types of information. Consultants do not sell products or give the same
advice to everyone. There is nothing wrong with selling a product, but
irrespective of how it is branded, it is not management consulting.
4 They are involved with a given client on a temporary basis.
Caveat: The length of a consulting project may be anything from
hours to months. Occasionally, it may be years, although it is difficult
to argue that someone who has worked continuously in one
organisation for years is still working as a consultant. (Internal
consultants work for one organisation, but they will be working on
different projects across a range of departments or divisions.) It is not
unusual for a consultant to work regularly for the same client, but
each piece of work is of a limited duration.
S They are independent. A consultant should be providing advice or
recommendations irrespective of the internal politics and vested
interests of an organisation or the managers who are their client.
Understanding consultants and consultancy
Caveat: Consultants are human, have their own business interest to
consider, and naturally have their own biases. But a consultant’s
biases should be independent of a client’s biases.
6 They are not paid for from an organisation’s normal staff budgets.
Caveat: A manager who wants to employ a consultant needs a budget
for it. This is often true even for internal consultants who charge back
their time, and if they do not, they remain an overhead to the rest of
7 They add value to a manager and the client organisation by helping
them to change. Value can take many forms, such as improved
decision making, faster change implementation, reduced business risk
and so on.
Caveat: At least they should do! Reality is not always so clear cut.
If we take these seven characteristics of a consultant and take the most
pertinent points it is possible to develop a definition of a consultant that
is true in most situations:
A consultant is an independent advisor who adds value by helping managers to
identify and achieve beneficial change appropriate to their situation.

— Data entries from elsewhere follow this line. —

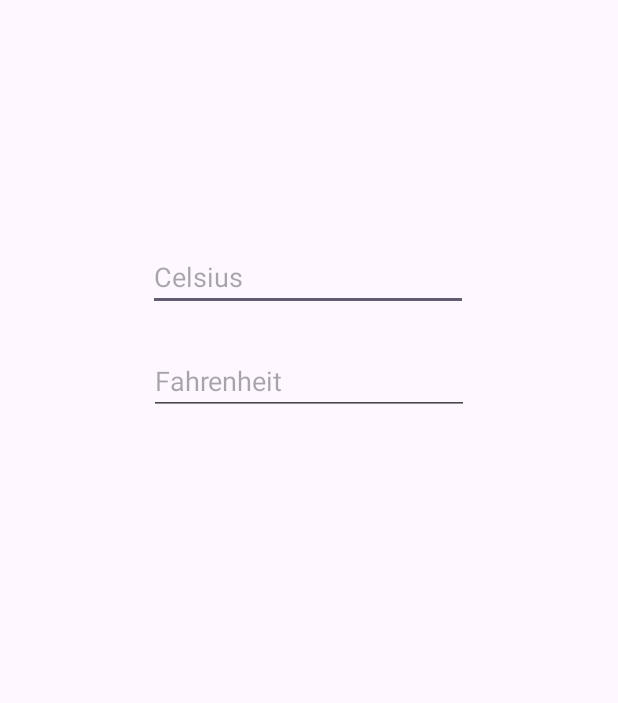
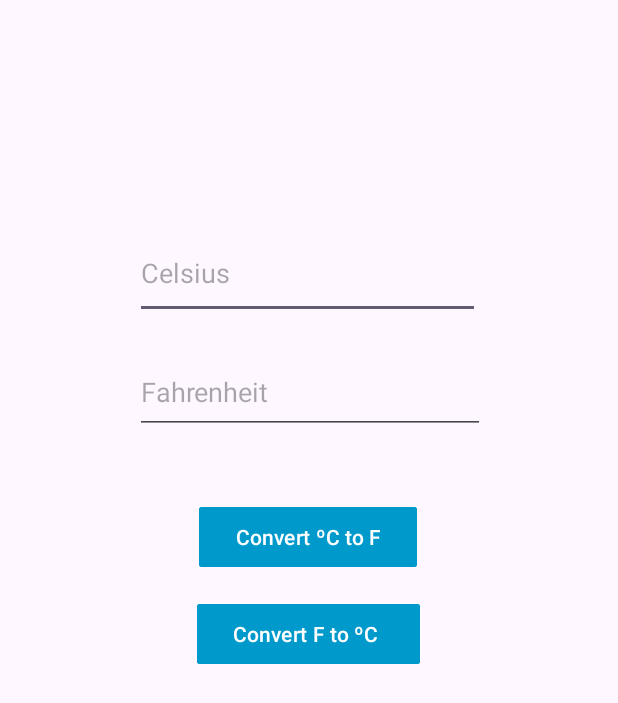
Before and after one commit to gitGustavoH/temperatureConverter, an Android app: the screen it shows after launch (MainActivity), on a phone screen of 412 x 824 dp. Shown: the top 703 px of the screen. Run offline under Robolectric (Android 15) with nearby library versions, the phone set to English and light mode, and no system bars.

Commit message:
The Main logic is finish, TODO somethings about interface and the fun to show the result.

```diff
--- a/app/src/main/java/com/gustavohenrique/temperatureconverter/MainActivity.kt
+++ b/app/src/main/java/com/gustavohenrique/temperatureconverter/MainActivity.kt
@@ -3,6 +3,7 @@ package com.gustavohenrique.temperatureconverter
 import android.annotation.SuppressLint
 import androidx.appcompat.app.AppCompatActivity
 import android.os.Bundle
+import android.view.View
 import android.widget.TextView
 import androidx.core.content.res.TypedArrayUtils.getText
 import com.gustavohenrique.temperatureconverter.R.id.Celsius
@@ -11,31 +12,27 @@ import java.math.BigInteger
 import java.math.BigInteger.*
 
 class MainActivity : AppCompatActivity() {
-    @SuppressLint("ResourceType")
     override fun onCreate(savedInstanceState: Bundle?) {
         super.onCreate(savedInstanceState)
         setContentView(R.layout.activity_main)
+    }
 
-        var celsiusTextView: TextView = findViewById(R.id.Celsius)
-        val fTextView: TextView = findViewById(R.id.r)
-        var resultado = 0.0
-
-        fun calCelsiusToF() {
+    var resultado = 0.0
+    fun calCelsiusToF(view: View) {
+            var celsiusTextView: TextView = findViewById(R.id.Celsius)
             val celsiusString = celsiusTextView.text.toString()
 
             var celsius = celsiusString.toDouble()
              resultado = (celsius * 1.8) + 32
-        }
+    }
 
-        fun calFtoCelsius() {
-            val fString = fTextView.text.toString()
+    fun calFtoCelsius(view: View) {
+        val fTextView: TextView = findViewById(R.id.r)
+        val fString = fTextView.text.toString()
 
             var f = fString.toDouble()
             resultado = (f - 32) / 1.8
+
         }
 
-
-
-
     }
-}
--- a/app/src/main/res/layout/activity_main.xml
+++ b/app/src/main/res/layout/activity_main.xml
@@ -8,29 +8,95 @@
 
     <EditText
         android:id="@+id/Celsius"
-        android:layout_width="wrap_content"
-        android:layout_height="wrap_content"
+        android:layout_width="230dp"
+        android:layout_height="61dp"
+        android:layout_marginTop="28dp"
         android:ems="10"
         android:hint="Celsius"
         android:inputType="text"
-        app:layout_constraintBottom_toBottomOf="parent"
-        app:layout_constraintEnd_toEndOf="parent"
-        app:layout_constraintHorizontal_bias="0.497"
-        app:layout_constraintStart_toStartOf="parent"
-        app:layout_constraintTop_toTopOf="parent"
-        app:layout_constraintVertical_bias="0.208" />
+        app:layout_constraintBottom_toTopOf="@+id/r"
+        app:layout_constraintEnd_toStartOf="@+id/guideline4"
+        app:layout_constraintHorizontal_bias="0.482"
+        app:layout_constraintStart_toStartOf="@+id/guideline3"
+        app:layout_constraintTop_toTopOf="@+id/guideline_up"
+        app:layout_constraintVertical_bias="0.0" />
 
     <EditText
         android:id="@+id/r"
-        android:layout_width="wrap_content"
-        android:layout_height="wrap_content"
-        android:layout_marginTop="24dp"
+        android:layout_width="233dp"
+        android:layout_height="55dp"
+        android:layout_marginBottom="24dp"
         android:ems="10"
         android:hint="Fahrenheit"
         android:inputType="text"
-        app:layout_constraintEnd_toEndOf="parent"
-        app:layout_constraintHorizontal_bias="0.5"
-        app:layout_constraintStart_toStartOf="parent"
-        app:layout_constraintTop_toBottomOf="@+id/Celsius" />
+        app:layout_constraintBottom_toTopOf="@+id/guideline_down"
+        app:layout_constraintEnd_toStartOf="@+id/guideline4"
+        app:layout_constraintHorizontal_bias="0.509"
+        app:layout_constraintStart_toStartOf="@+id/guideline3" />
+
+    <Button
+        android:id="@+id/button"
+        android:layout_width="wrap_content"
+        android:layout_height="wrap_content"
+        android:backgroundTint="@android:color/holo_blue_dark"
+        android:onClick="calCelsiusToF"
+        android:text="Convert ºC to F"
+        app:cornerRadius="2dp"
+        app:layout_constraintBottom_toBottomOf="parent"
+        app:layout_constraintEnd_toEndOf="@id/guideline4"
+        app:layout_constraintHorizontal_bias="0.496"
+        app:layout_constraintStart_toStartOf="@id/guideline3"
+        app:layout_constraintTop_toBottomOf="@id/guideline_down"
+        app:layout_constraintVertical_bias="0.044" />
+
+    <Button
+        android:id="@+id/button2"
+        android:layout_width="wrap_content"
+        android:layout_height="wrap_content"
+        android:backgroundTint="@android:color/holo_blue_dark"
+        android:onClick="calFtoCelsius"
+        android:text="Convert F to ºC "
+        app:cornerRadius="2dp"
+        app:layout_constraintBottom_toBottomOf="parent"
+        app:layout_constraintEnd_toEndOf="@id/guideline4"
+        app:layout_constraintHorizontal_bias="0.496"
+        app:layout_constraintStart_toStartOf="@id/guideline3"
+        app:layout_constraintTop_toBottomOf="@+id/button"
+        app:layout_constraintVertical_bias="0.043" />
+
+    <androidx.constraintlayout.widget.Guideline
+        android:id="@+id/guideline_up"
+        android:layout_width="wrap_content"
+        android:layout_height="wrap_content"
+        android:orientation="horizontal"
+        app:layout_constraintGuide_percent="0.15" />
+
+    <androidx.constraintlayout.widget.Guideline
+        android:id="@+id/guideline_down"
+        android:layout_width="wrap_content"
+        android:layout_height="wrap_content"
+        android:orientation="horizontal"
+        app:layout_constraintGuide_percent="0.38" />
+
+    <androidx.constraintlayout.widget.Guideline
+        android:id="@+id/guideline3"
+        android:layout_width="wrap_content"
+        android:layout_height="wrap_content"
+        android:orientation="vertical"
+        app:layout_constraintGuide_percent="0.15" />
+
+    <androidx.constraintlayout.widget.Guideline
+        android:id="@+id/guideline4"
+        android:layout_width="wrap_content"
+        android:layout_height="wrap_content"
+        android:orientation="vertical"
+        app:layout_constraintGuide_percent="0.85" />
+
+    <TextView
+        android:id="@+id/textoResultado"
+        android:layout_width="151dp"
+        android:layout_height="35dp"
+        tools:layout_editor_absoluteX="127dp"
+        tools:layout_editor_absoluteY="420dp" />
 
 </androidx.constraintlayout.widget.ConstraintLayout>
```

Essential consulting jargon
To get the most from this book it is important that we start with a
common understanding of the basic terminology surrounding manage-
ment consultancy. Some words, or pieces of consulting jargon, will be
used repeatedly through the book, and if you are new to the industry
then it’s important you become familiar with these concepts. I am not
generally a big advocate of jargon (see Chapter 11), but there are words
and phrases that are continuously used by consultants. Most of these
may be obvious and intuitively understandable, some are not specific to
the consulting industry, but they are essential to know.
Consultants tend to talk about clients, rather than customers. The con-
cept of a client is explored in the next chapter. In general terms, the word
is used both to refer to a specific manager who gives the consultant direc-
tion on a consulting project, and the organisation in which that manager
works . Hence a consultant may think of the client as Mr Peter Smith
of the XYZ Company, or may consider it to be the XYZ Company. To
Consultants and consultancy
differentiate, when I refer to a client I am talking about a person (or
group of people), when I am talking about the organisation the client
works for I use the term client organisation.
Once employed by a client, the specific consulting project being under-
taken is usually referred to as an engagement or sometimes a live
engagement. A client is one of a larger group of stakeholders a consultant
must deal with. Stakeholders form a set of individuals who consultants
must take into consideration when delivering an engagement.
To win some work consultants engage in business development. Business
development relates to time that is not (usually) chargeable to a client,
and includes activities that are associated with marketing a business and
, , consultants must
normally write a
description of the
service they will
pursing specific sales. The aim of business devel-
opment is to identify opportunities, and then
convert these opportunities into live engagements
and hence have some chargeable time. An oppor-
tunity is the situation in which a client has a need
for some consulting support. To convert an oppor-
tunity into an engagement and hence be able to